[Opening Extracted entries section]

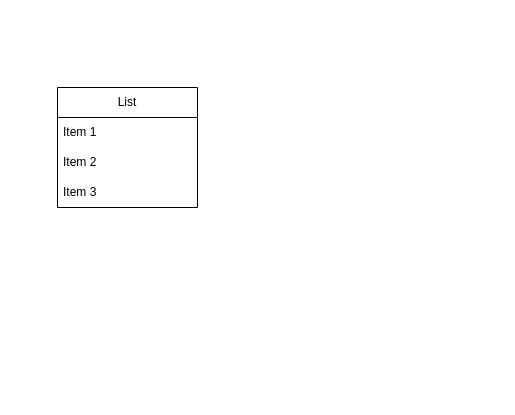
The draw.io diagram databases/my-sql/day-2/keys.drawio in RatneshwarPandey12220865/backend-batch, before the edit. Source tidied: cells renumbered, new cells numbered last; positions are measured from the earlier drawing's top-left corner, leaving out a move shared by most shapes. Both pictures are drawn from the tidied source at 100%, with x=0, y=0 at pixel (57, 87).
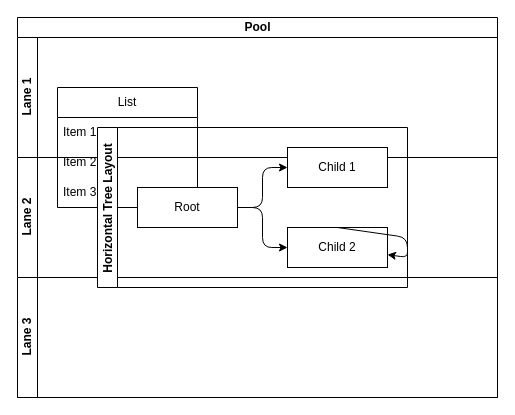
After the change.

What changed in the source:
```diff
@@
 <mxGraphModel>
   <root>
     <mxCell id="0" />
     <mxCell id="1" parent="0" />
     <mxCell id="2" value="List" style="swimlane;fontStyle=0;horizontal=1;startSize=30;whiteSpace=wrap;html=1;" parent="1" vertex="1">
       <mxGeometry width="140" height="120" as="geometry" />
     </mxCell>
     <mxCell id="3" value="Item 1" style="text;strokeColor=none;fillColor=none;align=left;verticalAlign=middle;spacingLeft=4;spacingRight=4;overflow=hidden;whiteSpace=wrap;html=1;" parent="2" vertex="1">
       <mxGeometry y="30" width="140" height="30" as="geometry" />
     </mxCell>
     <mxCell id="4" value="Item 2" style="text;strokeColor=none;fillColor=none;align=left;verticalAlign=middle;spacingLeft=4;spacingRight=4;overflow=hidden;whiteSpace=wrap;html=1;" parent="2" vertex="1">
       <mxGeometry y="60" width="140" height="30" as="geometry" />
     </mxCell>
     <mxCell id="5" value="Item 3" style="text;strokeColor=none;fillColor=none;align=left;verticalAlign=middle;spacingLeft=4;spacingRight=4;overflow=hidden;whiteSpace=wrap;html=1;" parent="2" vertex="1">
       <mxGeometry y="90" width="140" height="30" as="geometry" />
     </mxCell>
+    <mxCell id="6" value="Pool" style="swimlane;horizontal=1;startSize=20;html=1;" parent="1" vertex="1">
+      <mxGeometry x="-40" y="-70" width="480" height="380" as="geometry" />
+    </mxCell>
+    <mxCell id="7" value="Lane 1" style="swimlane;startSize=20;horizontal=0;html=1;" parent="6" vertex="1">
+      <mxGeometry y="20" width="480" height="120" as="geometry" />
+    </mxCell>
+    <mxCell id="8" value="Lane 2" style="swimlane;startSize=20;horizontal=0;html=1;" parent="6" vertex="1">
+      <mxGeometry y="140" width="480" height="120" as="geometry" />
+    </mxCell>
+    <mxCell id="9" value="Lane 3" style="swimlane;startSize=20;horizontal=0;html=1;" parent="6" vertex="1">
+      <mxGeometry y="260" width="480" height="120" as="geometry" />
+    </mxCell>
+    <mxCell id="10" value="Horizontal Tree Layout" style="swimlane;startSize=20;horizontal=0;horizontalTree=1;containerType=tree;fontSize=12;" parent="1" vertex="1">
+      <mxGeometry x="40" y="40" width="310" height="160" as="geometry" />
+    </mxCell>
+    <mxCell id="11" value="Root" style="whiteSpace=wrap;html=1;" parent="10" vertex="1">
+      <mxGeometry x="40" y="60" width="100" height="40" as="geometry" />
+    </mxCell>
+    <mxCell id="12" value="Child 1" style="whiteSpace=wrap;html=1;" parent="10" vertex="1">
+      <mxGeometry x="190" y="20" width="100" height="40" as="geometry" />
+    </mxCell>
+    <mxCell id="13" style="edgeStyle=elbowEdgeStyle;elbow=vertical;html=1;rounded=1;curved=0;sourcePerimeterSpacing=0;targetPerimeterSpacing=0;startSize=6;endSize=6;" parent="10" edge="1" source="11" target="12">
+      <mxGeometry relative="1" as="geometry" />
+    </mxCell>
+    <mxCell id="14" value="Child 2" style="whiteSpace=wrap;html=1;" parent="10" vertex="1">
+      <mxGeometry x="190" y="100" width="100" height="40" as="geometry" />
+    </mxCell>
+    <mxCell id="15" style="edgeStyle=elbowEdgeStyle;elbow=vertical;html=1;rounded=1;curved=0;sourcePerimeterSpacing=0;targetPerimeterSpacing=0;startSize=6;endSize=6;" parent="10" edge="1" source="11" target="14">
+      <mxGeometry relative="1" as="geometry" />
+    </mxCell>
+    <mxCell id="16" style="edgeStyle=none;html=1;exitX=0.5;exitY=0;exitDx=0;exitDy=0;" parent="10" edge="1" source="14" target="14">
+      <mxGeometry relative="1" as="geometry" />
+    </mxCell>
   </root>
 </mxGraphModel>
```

[Closing Extracted entries section]

Work order: Check each line of the listing above for the string "source", then report only how many lines have it.

Written reply: 5